An amount of GH¢9,352,861 million of the Annual Budget Fund Amount (ABFA) was disbursed to the agriculture sector as a selected priority area for spending of oil revenues in 2021, the Annual Report of the Management and Use of Petroleum Revenues for 2021 has revealed.
The amount, representing 0.50 per cent of the ABFA was spent entirely on public investment expenditure and the distribution to the agriculture priority area for 2021. It was, however, 88.16 per cent lower than that of 2020 figure of GH¢79 million.
In 2019, ABFA to the agric sector was GH₵71.6 million. The ABFA is the annual allocation to the national budget from petroleum revenue for current spending.
According to the report launched in Accra on April 13, 2022, by the Public Interest and Accountability Committee (PIAC), about 85 per cent of the disbursement to this priority area was made to the Ministry of Food and Agriculture (MOFA) to support one of the government’s flagship programmes, Planting for Food and Jobs (PFJ).
“The funds were used for the construction of units of 1000 metric tonnes (mt) warehouses, small irrigation dams and ancillary facilities. The rest of the funds were disbursed to the Ministry of Fisheries and Aquaculture for the construction of the National Aquaculture Centre and Commercial Farm in Dahwenya, as well as access and internal roads at the Anomabo Fisheries College,” it said.
The Petroleum Revenue Management Act (PRMA) 2011 (Act 815) provides that the ABFA shall not be more than 70 per cent of the benchmark revenue, which is the estimated revenue expected from petroleum operations by the government for a financial year, net of the amount ceded to the national oil company.

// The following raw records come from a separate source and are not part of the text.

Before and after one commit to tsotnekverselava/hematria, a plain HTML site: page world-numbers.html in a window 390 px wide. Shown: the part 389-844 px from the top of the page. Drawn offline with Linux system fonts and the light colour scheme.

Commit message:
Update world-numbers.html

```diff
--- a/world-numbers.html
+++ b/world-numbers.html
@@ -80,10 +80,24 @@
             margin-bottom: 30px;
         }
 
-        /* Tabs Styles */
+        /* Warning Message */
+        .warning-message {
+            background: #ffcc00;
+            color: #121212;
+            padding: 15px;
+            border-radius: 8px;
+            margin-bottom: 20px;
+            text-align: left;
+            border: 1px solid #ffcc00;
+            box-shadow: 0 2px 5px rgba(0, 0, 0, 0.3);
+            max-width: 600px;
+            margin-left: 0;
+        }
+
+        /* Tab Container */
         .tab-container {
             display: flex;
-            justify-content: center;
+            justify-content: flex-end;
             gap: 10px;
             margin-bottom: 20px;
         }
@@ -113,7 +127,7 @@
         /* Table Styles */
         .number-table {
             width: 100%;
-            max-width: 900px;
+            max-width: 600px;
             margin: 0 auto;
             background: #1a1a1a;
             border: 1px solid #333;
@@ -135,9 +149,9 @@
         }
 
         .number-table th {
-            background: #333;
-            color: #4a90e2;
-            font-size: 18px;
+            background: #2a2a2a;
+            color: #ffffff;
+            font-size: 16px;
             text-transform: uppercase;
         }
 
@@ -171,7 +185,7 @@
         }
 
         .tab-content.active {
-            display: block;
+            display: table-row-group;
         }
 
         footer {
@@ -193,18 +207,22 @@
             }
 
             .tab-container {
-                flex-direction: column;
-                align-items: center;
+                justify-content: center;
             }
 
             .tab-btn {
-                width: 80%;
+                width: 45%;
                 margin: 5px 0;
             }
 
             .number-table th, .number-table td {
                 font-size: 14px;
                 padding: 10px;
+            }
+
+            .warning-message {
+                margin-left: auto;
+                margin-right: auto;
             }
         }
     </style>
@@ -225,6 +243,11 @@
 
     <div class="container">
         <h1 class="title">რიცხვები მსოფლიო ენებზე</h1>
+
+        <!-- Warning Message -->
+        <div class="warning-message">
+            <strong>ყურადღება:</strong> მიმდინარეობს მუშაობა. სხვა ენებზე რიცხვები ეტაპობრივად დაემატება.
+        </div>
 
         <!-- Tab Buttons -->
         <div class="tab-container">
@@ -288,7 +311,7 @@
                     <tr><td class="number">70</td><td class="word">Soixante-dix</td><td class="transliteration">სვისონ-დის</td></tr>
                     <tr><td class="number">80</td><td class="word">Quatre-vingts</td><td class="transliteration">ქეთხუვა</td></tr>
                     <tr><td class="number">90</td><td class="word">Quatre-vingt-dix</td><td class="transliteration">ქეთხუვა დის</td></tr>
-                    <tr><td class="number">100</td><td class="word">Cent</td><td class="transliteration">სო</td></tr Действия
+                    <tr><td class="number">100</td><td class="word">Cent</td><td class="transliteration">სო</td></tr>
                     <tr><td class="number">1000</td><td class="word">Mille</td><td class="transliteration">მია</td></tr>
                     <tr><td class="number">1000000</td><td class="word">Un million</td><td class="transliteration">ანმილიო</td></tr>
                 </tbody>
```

The PRMA also requires allocation to the ABFA to be guided by a medium-term development strategy aligned with a long-term national development plan. However, in the absence of the plan, the government selects priority areas on which to focus its spending of petroleum revenues.
The 12 priority areas for selection are agric, industry, education, science and technology, potable water, infrastructure development, public security and social welfare.
The rest are strengthening institutions, healthcare delivery, rural development, housing delivery, alternative energy and environment protection.
Out of these, the government has targeted four priority areas to receive support from oil revenue. Apart from the agric sector, other priority areas selected for 2020-2022 include road, rail and other critical infrastructure development, physical infrastructure and service delivery in education and health, and industrialisation.
“It is the expectation of PIAC that since 2022 is the last year for the current priority areas, a review of the performance of the current selection will be conducted with a view to informing the selection of the priority areas for the period 2023-2025, as required by the Act.
“This will help fulfil the purpose of the Act to maximise the impact of the petroleum revenue through prioritisation,” it said.
In the 2021 Budget Statement and Economic Policy projected ABFA was US$421.89 million which constituted 70 per cent of the benchmark revenue of US$602.70 million, as required by the PRMA.
The actual distribution to the ABFA for 2021 was US$352,789,222.03 (70 per cent of the actual total revenue).
The PIAC in its assessment has called for an impact evaluation of the priority areas that are selected.
It said that in the face of a lack of clarity about the basis for selecting priority areas, the selection of new priority areas must be guided by detailed impact evaluation of the ABFA expenditures.